ERIC Number: ED097608
Record Type: RIE
Publication Date: 1974
Reference Count: 0
Effects of Television Viewing in an Experimental Aggression Paradigm.
Anchor, Kenneth N.
This investigation used a convergent measures design to explore the relationship of television viewing habits and preferences to experimentally emitted aggressive behavior. The catharsis argument posits that watching programs high in aggressive content provides a socially adaptive outlet for involvement with aggression. Groups of college and noncollege educated psychiatric patients and college educated normals were compared according to their television habits and their response to the dependent measure. The dependent measure used a modified Prisoner's Dilemma Game in which S was given 10 "zap" options which, if exercised, enabled S to (maladaptively) aggress against another at a cost to himself. Results lent only mixed support to the catharsis argument.

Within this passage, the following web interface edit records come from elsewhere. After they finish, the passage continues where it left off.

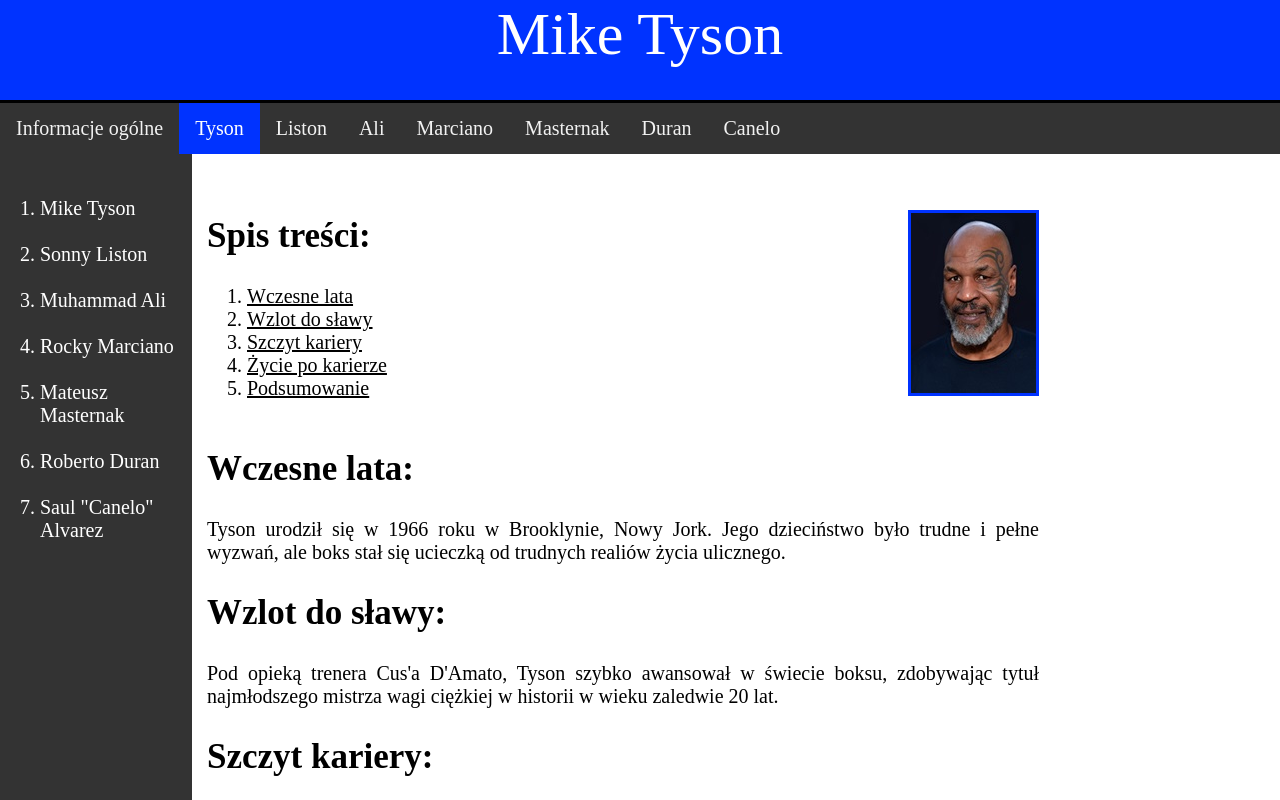
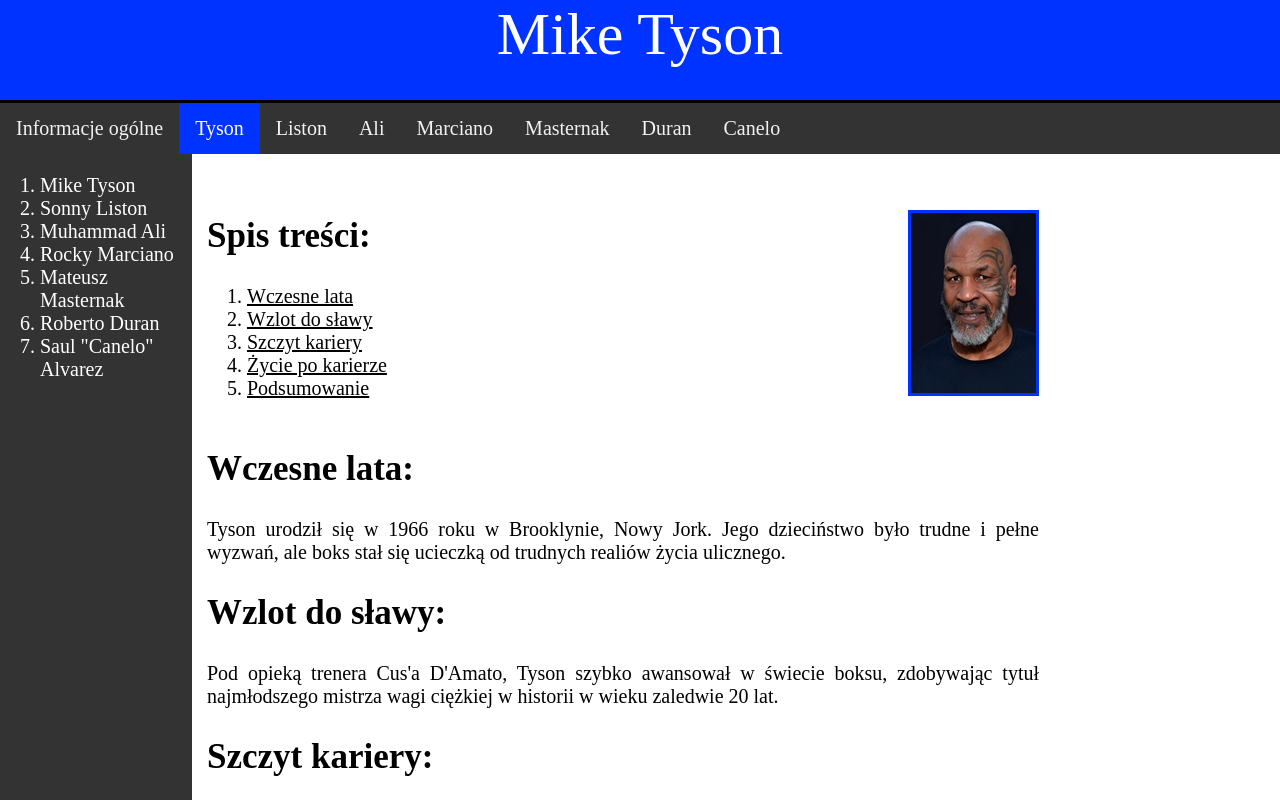
Before and after one commit to JakubZawodniak/7_cudownych_bokserow, a plain HTML site: page tyson.html in a window 1280 px wide. Shown: the top 800 px of the page. Drawn offline with Linux system fonts and the light colour scheme.

Commit message:
Update tyson.html

```diff
--- a/tyson.html
+++ b/tyson.html
@@ -46,13 +46,13 @@ Canelo
 </div> -->
 
 <div class="menulewe2">
-<ol><br>
-<li><a href="https://pl.wikipedia.org/wiki/Mike_Tyson" target="_blank" class="menu">Mike Tyson</a></li><br>
-<li><a href="https://pl.wikipedia.org/wiki/Sonny_Liston" target="_blank" class="menu">Sonny Liston</a></li><br>
-<li><a href="https://pl.wikipedia.org/wiki/Muhammad_Ali_(ameryka%C5%84ski_bokser)" target="_blank" class="menu">Muhammad Ali</a></li><br>
-<li><a href="https://pl.wikipedia.org/wiki/Rocky_Marciano" target="_blank" class="menu">Rocky Marciano</a></li><br>
-<li><a href="https://pl.wikipedia.org/wiki/Mateusz_Masternak" target="_blank" class="menu">Mateusz Masternak</a></li><br>
-<li><a href="https://pl.wikipedia.org/wiki/Roberto_Dur%C3%A1n" target="_blank" class="menu">Roberto Duran</a></li><br>
+<ol>
+<li><a href="https://pl.wikipedia.org/wiki/Mike_Tyson" target="_blank" class="menu">Mike Tyson</a></li>
+<li><a href="https://pl.wikipedia.org/wiki/Sonny_Liston" target="_blank" class="menu">Sonny Liston</a></li>
+<li><a href="https://pl.wikipedia.org/wiki/Muhammad_Ali_(ameryka%C5%84ski_bokser)" target="_blank" class="menu">Muhammad Ali</a></li>
+<li><a href="https://pl.wikipedia.org/wiki/Rocky_Marciano" target="_blank" class="menu">Rocky Marciano</a></li>
+<li><a href="https://pl.wikipedia.org/wiki/Mateusz_Masternak" target="_blank" class="menu">Mateusz Masternak</a></li>
+<li><a href="https://pl.wikipedia.org/wiki/Roberto_Dur%C3%A1n" target="_blank" class="menu">Roberto Duran</a></li>
 <li><a href="https://pl.wikipedia.org/wiki/Sa%C3%BAl_%C3%81lvarez" target="_blank" class="menu">Saul "Canelo" Alvarez</a></li>
 </ol>
 </div>
@@ -68,7 +68,7 @@ Canelo
 <li><a href="#po" class="spis">Życie po karierze</a></li>
 <li><a href="#podsumowanie" class="spis">Podsumowanie</a></li>
 </ol></div><br>
-<div  class="zdj"><img src="multimedia/tyson.jpg"></div>
+<div  class="zdj"><img src="multimedia/tyson.jpg" alt=" "></div>
 <div class="opis"><h2><a name="lata" href="#spis" class="tytul">Wczesne lata:</a></h2>
 <div>Tyson urodził się w 1966 roku w Brooklynie, Nowy Jork. Jego dzieciństwo było trudne i pełne wyzwań, ale boks stał się ucieczką od trudnych realiów życia ulicznego.</div>
 
```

Findings suggested that as a predictor and determinant of subsequent behavior, television preferences must be considered along with situational and personality variables. (Author)
Publication Type: Speeches/Meeting Papers
Education Level: N/A
Authoring Institution: N/A
Note: Paper presented at the Annual Meeting of the Midwest Psychological Association (Chicago, Illinois, May 1974)